Chief Blue and I have met with the editor of the News and Observer to discuss a new media relations policy. He recommended the Raleigh Police Department policy as one that worked well. In a conversation with him, he pointed out some ways it could be improved. We have written a revised policy based on that feedback. It is attached to the report from Chief Blue. We have also shared this policy with representatives of the Herald-Sun and WCHL. They endorsed the new policy and stated that their working relationships with the Chapel Hill Police had always been excellent and professional. I have directed the Town's Emergency Management Director in the Fire Department to adapt this policy for all emergency response situations. We will continue to work with local media to improve our relationship.
We will engage the best professionals to assist us in identifying and adopting best practices for policing in the future to help us develop and enhance our policies. This is critical as we have grown from a village to a small city with the same challenges as our larger neighbors in the Triangle. We will seek public involvement in this process so these policies are based on community expectations and our organizational values.

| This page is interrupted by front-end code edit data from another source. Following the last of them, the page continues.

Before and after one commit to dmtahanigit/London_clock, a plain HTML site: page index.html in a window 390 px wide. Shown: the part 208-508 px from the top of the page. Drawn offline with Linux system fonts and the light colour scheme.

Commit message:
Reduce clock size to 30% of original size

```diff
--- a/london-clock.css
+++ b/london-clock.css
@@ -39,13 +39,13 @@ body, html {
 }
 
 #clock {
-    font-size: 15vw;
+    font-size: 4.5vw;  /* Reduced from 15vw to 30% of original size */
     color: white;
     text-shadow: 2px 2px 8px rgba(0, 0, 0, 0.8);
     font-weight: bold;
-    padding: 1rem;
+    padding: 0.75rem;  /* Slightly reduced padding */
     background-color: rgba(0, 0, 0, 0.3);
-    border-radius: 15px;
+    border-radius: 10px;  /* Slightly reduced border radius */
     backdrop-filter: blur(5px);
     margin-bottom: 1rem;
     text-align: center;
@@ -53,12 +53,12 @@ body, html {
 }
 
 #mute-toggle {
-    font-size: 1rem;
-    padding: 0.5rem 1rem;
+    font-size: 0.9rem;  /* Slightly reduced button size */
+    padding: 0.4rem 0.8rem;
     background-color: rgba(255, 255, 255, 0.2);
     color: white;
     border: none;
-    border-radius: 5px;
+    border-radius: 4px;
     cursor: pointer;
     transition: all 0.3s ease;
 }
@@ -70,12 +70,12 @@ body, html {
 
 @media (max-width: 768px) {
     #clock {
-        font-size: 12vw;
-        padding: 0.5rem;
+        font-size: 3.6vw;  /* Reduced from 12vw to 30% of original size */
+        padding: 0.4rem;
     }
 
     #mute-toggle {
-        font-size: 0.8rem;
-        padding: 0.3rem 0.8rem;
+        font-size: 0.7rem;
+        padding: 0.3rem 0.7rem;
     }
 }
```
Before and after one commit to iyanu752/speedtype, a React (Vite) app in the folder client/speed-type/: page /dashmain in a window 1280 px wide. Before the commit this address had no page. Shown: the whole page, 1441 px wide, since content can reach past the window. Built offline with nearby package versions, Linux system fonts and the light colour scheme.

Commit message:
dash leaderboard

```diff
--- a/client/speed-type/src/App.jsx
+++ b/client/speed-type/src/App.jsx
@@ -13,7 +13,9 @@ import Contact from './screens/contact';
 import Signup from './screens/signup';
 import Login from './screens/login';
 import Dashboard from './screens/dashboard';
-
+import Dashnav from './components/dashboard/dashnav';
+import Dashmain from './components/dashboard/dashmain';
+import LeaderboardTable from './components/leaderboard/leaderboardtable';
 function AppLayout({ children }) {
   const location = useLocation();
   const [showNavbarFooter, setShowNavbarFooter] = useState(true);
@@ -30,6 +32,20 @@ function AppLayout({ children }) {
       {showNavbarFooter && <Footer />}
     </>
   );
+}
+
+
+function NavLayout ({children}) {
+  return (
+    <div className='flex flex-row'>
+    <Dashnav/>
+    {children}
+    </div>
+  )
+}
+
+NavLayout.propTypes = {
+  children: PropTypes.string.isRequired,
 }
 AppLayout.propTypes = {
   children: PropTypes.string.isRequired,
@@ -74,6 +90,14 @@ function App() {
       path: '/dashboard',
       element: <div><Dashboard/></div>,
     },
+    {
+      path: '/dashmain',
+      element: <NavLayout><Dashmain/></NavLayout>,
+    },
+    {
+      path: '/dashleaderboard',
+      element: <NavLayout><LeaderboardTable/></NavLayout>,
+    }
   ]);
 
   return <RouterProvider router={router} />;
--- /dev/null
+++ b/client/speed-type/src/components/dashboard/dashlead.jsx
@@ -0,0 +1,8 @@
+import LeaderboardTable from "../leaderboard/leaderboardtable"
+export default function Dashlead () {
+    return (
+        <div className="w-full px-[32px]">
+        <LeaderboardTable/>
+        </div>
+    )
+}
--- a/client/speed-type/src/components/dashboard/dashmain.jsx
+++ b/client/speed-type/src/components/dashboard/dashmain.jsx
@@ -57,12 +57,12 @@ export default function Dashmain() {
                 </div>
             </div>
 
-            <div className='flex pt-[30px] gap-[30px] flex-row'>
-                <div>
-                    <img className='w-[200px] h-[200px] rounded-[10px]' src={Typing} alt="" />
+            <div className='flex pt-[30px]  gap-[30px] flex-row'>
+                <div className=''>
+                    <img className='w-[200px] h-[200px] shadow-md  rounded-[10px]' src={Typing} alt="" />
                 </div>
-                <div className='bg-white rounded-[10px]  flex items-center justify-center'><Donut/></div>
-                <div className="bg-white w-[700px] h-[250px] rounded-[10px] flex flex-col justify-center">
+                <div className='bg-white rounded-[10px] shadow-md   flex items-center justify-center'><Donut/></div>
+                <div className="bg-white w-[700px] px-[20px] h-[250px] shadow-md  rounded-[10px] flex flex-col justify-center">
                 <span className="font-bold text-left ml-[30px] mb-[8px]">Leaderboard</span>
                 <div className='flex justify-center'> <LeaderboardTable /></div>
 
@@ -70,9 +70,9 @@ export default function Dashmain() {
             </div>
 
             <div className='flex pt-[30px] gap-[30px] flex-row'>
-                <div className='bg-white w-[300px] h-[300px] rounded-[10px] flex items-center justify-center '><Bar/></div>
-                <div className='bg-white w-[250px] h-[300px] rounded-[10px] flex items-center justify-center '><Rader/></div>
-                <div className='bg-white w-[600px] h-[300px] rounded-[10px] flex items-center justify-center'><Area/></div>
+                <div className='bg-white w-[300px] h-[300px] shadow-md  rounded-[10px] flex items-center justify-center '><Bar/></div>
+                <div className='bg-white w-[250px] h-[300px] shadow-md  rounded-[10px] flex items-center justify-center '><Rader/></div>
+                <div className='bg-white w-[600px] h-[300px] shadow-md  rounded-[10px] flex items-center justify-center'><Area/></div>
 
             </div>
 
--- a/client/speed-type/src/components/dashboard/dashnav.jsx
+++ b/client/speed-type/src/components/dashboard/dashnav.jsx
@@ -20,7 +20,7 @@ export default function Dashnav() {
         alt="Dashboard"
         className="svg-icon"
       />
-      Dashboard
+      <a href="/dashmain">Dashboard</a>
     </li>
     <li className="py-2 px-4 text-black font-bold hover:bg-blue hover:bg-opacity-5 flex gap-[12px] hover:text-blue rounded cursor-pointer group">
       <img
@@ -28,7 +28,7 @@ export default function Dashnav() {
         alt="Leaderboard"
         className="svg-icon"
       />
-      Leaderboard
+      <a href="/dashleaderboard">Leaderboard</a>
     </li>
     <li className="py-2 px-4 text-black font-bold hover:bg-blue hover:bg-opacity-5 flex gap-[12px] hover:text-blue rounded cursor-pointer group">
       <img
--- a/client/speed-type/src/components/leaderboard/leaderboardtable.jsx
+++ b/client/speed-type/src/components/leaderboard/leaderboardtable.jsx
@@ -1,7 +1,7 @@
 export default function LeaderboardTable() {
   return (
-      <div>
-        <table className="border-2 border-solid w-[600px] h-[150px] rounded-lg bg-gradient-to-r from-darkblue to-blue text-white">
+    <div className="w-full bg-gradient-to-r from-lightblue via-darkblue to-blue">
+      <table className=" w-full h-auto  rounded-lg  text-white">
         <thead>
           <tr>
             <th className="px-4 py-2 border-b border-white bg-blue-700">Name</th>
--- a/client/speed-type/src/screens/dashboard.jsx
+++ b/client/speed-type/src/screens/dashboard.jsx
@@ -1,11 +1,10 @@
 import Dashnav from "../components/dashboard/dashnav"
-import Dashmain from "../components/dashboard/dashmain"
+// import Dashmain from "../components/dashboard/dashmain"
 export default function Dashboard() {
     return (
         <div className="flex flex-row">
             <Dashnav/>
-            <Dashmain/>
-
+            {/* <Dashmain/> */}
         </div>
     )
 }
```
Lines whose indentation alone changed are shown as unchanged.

We will work with the Community Policing Advisory Committee and the Justice In Action Committee to mutually design a process for talking about how we enhance community and police relations, learning from our recent experiences and building mutual trust and respect.
I have discussed with Chief Blue, Assistant Chiefs Overton and Vereen and Senior Legal Advisor Sneed the need for us to review the manner in which we communicate during such situations in the future and how I use that information to keep the Mayor and Town Council informed.
I recommend that the Council adopt the attached resolution to
- Receive and refer this report and all of its attachments to the Community Policing Advisory Committee.
- Request the Committee to study the report and provide comment and advice to the Chief of Police and Town Manager in the development of policies that reflect community expectations as it deems appropriate and in accordance with the Committee's charge with regard to organizational matters and procedures.
- Request that the Committee consider steps it determines are reasonable and appropriate to take to fulfill its role as a liaison to enhance community and police relations for the future in light of the matters discussed in the report and provide a report back to the Council at the March 26, 2012 Council meeting.